I think these people were also being overserved on alcohol, which no restaurant wants to deal with in the unfortunate case something would happen either in the bar or on the road.
This type of experience seems to happen more this time of year, and restaurants seem to cope less well. It's almost like they become numb to it and give up trying. Too many groups coming in for end of year celebrations and too much alcohol. More people camping out at tables. And then the restaurant is going to be crowded so they can't move you.
I ate out twice in the past few days and both times someone in my party got the wrong food or the food was cooked way wrong-- cheerfully fixed, with a comment about how hectic everything is right now, but at both places service was rather bumpy compared with usual.
I'm not sure that (any time of year) management is going to be in a position to silence loud parties. Some won't do it explicitly and there are reasons for that-- once people are drunk and giving other diners those kinds of defiant looks, you can't win with them. But at least they can do damage control. At my favorite local restaurant, the owner-manager would be out in the dining room in that situation, circulating and talking to people, and would certainly be watching that table if they were abusive toward the servers. He wouldn't confront the people (at least I've never seen him do that) but just the fact that he talked to them and then remained in view would probably curb the worst of it.

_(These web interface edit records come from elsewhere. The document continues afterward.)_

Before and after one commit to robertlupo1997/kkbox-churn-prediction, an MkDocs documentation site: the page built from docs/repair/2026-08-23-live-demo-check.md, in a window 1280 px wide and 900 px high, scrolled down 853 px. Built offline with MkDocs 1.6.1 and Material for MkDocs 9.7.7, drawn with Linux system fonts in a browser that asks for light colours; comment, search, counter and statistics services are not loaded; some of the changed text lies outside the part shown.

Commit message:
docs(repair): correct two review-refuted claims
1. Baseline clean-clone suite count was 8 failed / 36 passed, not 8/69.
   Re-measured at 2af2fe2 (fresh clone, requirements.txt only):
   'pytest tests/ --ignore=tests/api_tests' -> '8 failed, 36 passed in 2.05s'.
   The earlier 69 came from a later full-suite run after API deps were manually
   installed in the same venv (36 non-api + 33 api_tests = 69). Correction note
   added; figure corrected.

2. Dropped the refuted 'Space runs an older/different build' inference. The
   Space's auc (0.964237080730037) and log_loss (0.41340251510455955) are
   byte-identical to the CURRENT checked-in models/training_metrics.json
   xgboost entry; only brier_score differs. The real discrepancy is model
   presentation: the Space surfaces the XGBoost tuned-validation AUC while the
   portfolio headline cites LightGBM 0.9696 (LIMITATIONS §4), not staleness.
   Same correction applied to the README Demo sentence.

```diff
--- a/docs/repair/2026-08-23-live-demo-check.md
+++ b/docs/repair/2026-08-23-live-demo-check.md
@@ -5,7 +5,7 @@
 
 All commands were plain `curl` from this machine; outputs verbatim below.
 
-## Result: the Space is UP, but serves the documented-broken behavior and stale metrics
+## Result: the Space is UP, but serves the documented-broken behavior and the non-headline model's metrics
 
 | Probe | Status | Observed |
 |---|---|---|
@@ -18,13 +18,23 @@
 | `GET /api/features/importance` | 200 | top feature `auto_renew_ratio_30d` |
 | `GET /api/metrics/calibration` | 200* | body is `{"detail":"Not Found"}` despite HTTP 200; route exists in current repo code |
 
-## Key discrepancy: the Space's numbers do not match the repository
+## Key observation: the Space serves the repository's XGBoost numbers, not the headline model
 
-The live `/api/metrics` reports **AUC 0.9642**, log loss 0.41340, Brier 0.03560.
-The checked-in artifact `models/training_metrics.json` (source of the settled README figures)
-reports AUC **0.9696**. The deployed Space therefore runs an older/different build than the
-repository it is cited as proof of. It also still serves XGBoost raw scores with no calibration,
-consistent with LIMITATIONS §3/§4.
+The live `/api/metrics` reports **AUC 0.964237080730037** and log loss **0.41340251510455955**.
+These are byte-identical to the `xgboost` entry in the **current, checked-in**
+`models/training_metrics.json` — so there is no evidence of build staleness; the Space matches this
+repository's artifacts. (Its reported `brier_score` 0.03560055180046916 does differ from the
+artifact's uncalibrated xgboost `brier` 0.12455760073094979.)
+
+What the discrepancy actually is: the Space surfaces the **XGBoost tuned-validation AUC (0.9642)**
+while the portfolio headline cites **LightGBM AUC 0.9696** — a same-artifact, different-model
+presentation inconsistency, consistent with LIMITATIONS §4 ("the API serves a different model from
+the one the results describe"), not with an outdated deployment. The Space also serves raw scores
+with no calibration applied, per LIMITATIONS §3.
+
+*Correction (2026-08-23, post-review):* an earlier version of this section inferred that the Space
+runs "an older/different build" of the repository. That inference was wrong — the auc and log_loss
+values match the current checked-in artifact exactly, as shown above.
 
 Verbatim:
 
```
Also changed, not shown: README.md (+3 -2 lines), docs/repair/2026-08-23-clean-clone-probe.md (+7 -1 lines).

Maybe the place you ate at deals with this stuff better at other times; maybe not. I would let the manager know about this anyway. Can't hurt them to know.

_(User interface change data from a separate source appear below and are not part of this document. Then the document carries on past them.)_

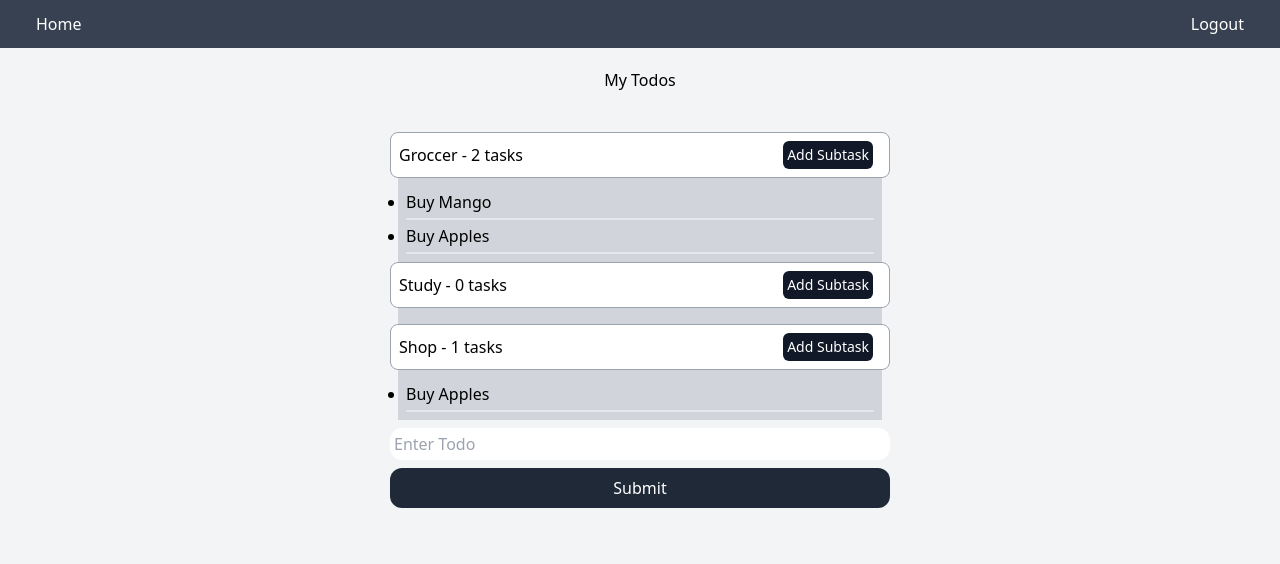
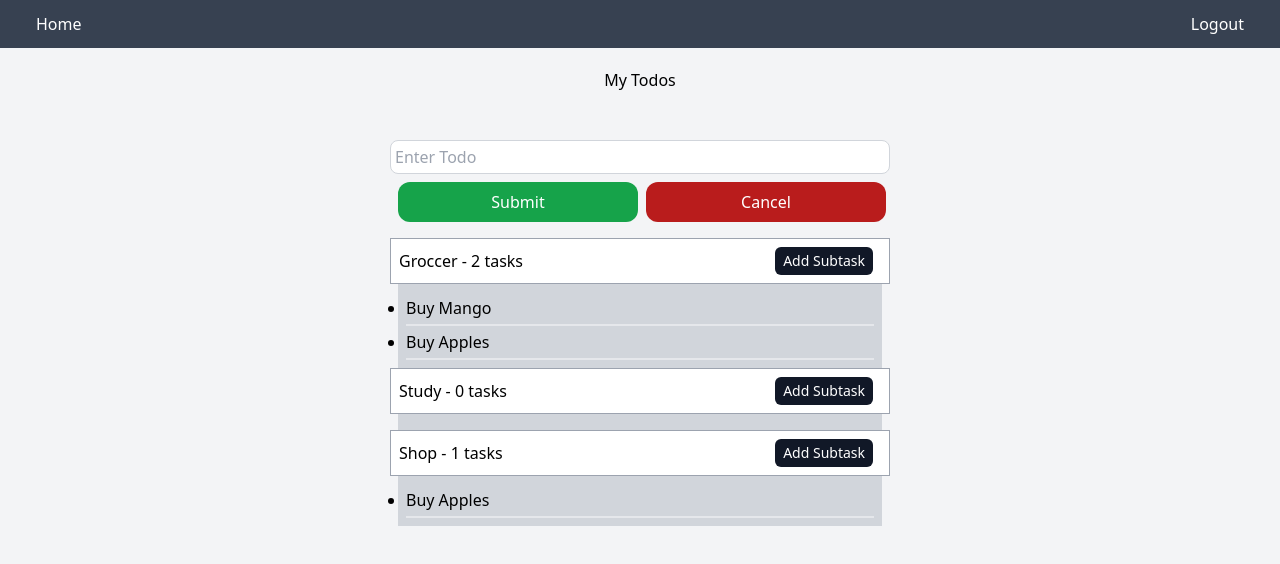
Before and after one commit to kavukj/todos-app, a React (Create React App) app: page / in a window 1280 px wide. Both pictures are taken after a click on the button "Add New todo". Shown: the top 564 px of the page. Built offline with nearby package versions, Linux system fonts and the light colour scheme.

Commit message:
Added some styling

```diff
--- a/src/App.tsx
+++ b/src/App.tsx
@@ -25,7 +25,7 @@ const App = () => {
         <h4 className='flex justify-center mt-5'>My Todos</h4>
       </div>
       {/* Returns Login button if no user logged */}
-      <div className='flex justify-center h-[fit-content] my-10 items-center'>
+      <div className='flex justify-center h-[fit-content] my-8 items-center'>
         {!user ?
           <button onClick={handleLogin}
             className='rounded-xl bg-gray-950 text-white py-3 px-10 text-xl h-[fit-content] hover:bg-gray-800'>
--- a/src/Todo.tsx
+++ b/src/Todo.tsx
@@ -27,18 +27,18 @@ const Todo: React.FC<Props> = ({ todo }) => {
 
     return (
         <>
-            <div className="border-solid rounded-lg bg-white border border-gray-400 p-2 w-[500px] flex justify-between items-center">
+            <div className="border-solid  bg-white border border-gray-400 p-2 w-[500px] flex justify-between items-center">
                 <p>{todo.name} - {todo.subTasks.length} tasks</p>
                 {!todo.formVisible &&
-                    <button className="bg-gray-900 hover:bg-gray-700 p-1 rounded-md text-sm mx-2 text-white"
+                    <button className="bg-gray-900 hover:bg-gray-700 py-1 px-2 rounded-md text-sm mx-2 text-white"
                         onClick={() => handleSubTask(todo.id, true)}>Add Subtask</button>}
                 {todo.formVisible ?
                     <div>
                         <input className="rounded-md border border-black" type="text"
                             onChange={(e) => handleInputChange(e.target.value)} />
-                        <span className="text-black bg-white hover:bg-slate-100 border border-black mx-2 rounded-lg px-2 py-1 font-extrabold cursor-pointer"
+                        <span className="text-white bg-green-600 hover:bg-green-700 mx-1 rounded-lg px-2 py-1 cursor-pointer"
                             onClick={() => handleSubmit(todo.id, false)}>Add</span>
-                        <span className="text-red-600 font-extrabold cursor-pointer mx-2"
+                        <span className="text-white bg-red-600 hover:bg-red-700 rounded-lg px-2 py-1 font-extrabold cursor-pointer mx-1"
                             onClick={() => updateTodosVisibility(todo.id, false)}>X</span>
                     </div> :
                     null}
--- a/src/Todos.tsx
+++ b/src/Todos.tsx
@@ -7,8 +7,8 @@ const Todos = () => {
     const [show, setshow] = useState(false);
     const [input, setInput] = useState('');
 
-    const handleSetShow = () => {
-        setshow(true);
+    const handleSetShow = (value: boolean) => {
+        setshow(value);
     }
 
     //To handle Input value change
@@ -24,24 +24,27 @@ const Todos = () => {
     return (
         <div>
             <div>
+                {!show ?
+                    <button className="bg-gray-800 hover:bg-black text-white w-[100%] my-2 rounded-xl p-2" onClick={() => handleSetShow(true)}>
+                        Add New todo
+                    </button>
+                    :
+                    <div className="my-2">
+                        <input type="text" className="border border-gray-300 mt-2 rounded-lg p-1 w-[100%]" onChange={(e) => handleInputChange(e.target.value)}
+                            placeholder="Enter Todo" />
+                        <button className="bg-green-600 hover:bg-gray-600 text-white w-[48%] my-2 mx-2 rounded-xl p-2" onClick={handleSubmit}>
+                            Submit
+                        </button>
+                        <button className="bg-red-700 hover:bg-gray-600 text-white w-[48%] my-2 rounded-xl p-2" onClick={() => handleSetShow(false)}>
+                            Cancel
+                        </button>
+                    </div>
+                }
+            </div>
+            <div>
                 {todos.map((todo: TodoI) => (
                     <Todo key={todo.id} todo={todo} />
                 ))}
-            </div>
-            <div>
-                {!show ?
-                    <button className="bg-gray-800 hover:bg-black text-white w-[100%] my-2 rounded-xl p-2" onClick={handleSetShow}>
-                        Add New todo
-                    </button>
-                    :
-                    <div>
-                        <input type="text" className=" mt-2 rounded-xl p-1 w-[100%]" onChange={(e) => handleInputChange(e.target.value)}
-                            placeholder="Enter Todo" />
-                        <button className="bg-gray-800 hover:bg-black text-white w-[100%] my-2 rounded-xl p-2" onClick={handleSubmit}>
-                            Submit
-                        </button>
-                    </div>
-                }
             </div>
         </div>
     )
```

re: bibi rose
If I were the manager, I would have gone over to the table and said "Everything you have had up to now is on the house. However, I insist that your party leave the restaurant at once.". I would have made sure I ahd some of the more able-bodied members of my staff around for backup.
I agree with the comment about contacting the restaurant's owner directly. Sounds like the manager on duty didn't have any "skin in the game", so to speak, and a finely worded letter to the owner might have more effect on future practices. Unfortunately it doesn't fix your bad experience, but it might help make it better in the future.
Hope your dad had a good birthday just the same!
My rule of thumb (and should be for any business) is when someone is ruining it for others, something should be done to curb it/stop it, etc. I'm sure others were also bothered by it and you may think twice about making your reservations with this place next time because of their LACK of any policy. It's one thing if there's a game going on and most are getting into it, hootin it up and there's only one party that's looking for a quiet night out - then it's pretty obvious that they picked the wrong place. I say the majority rules - if most are getting offended, then the majority are starting to place bad judgement on your place of business - take action so that the majority is passing good judgement on you. Always look to reduce or minimize this type of negative advertising as a business owner or manager.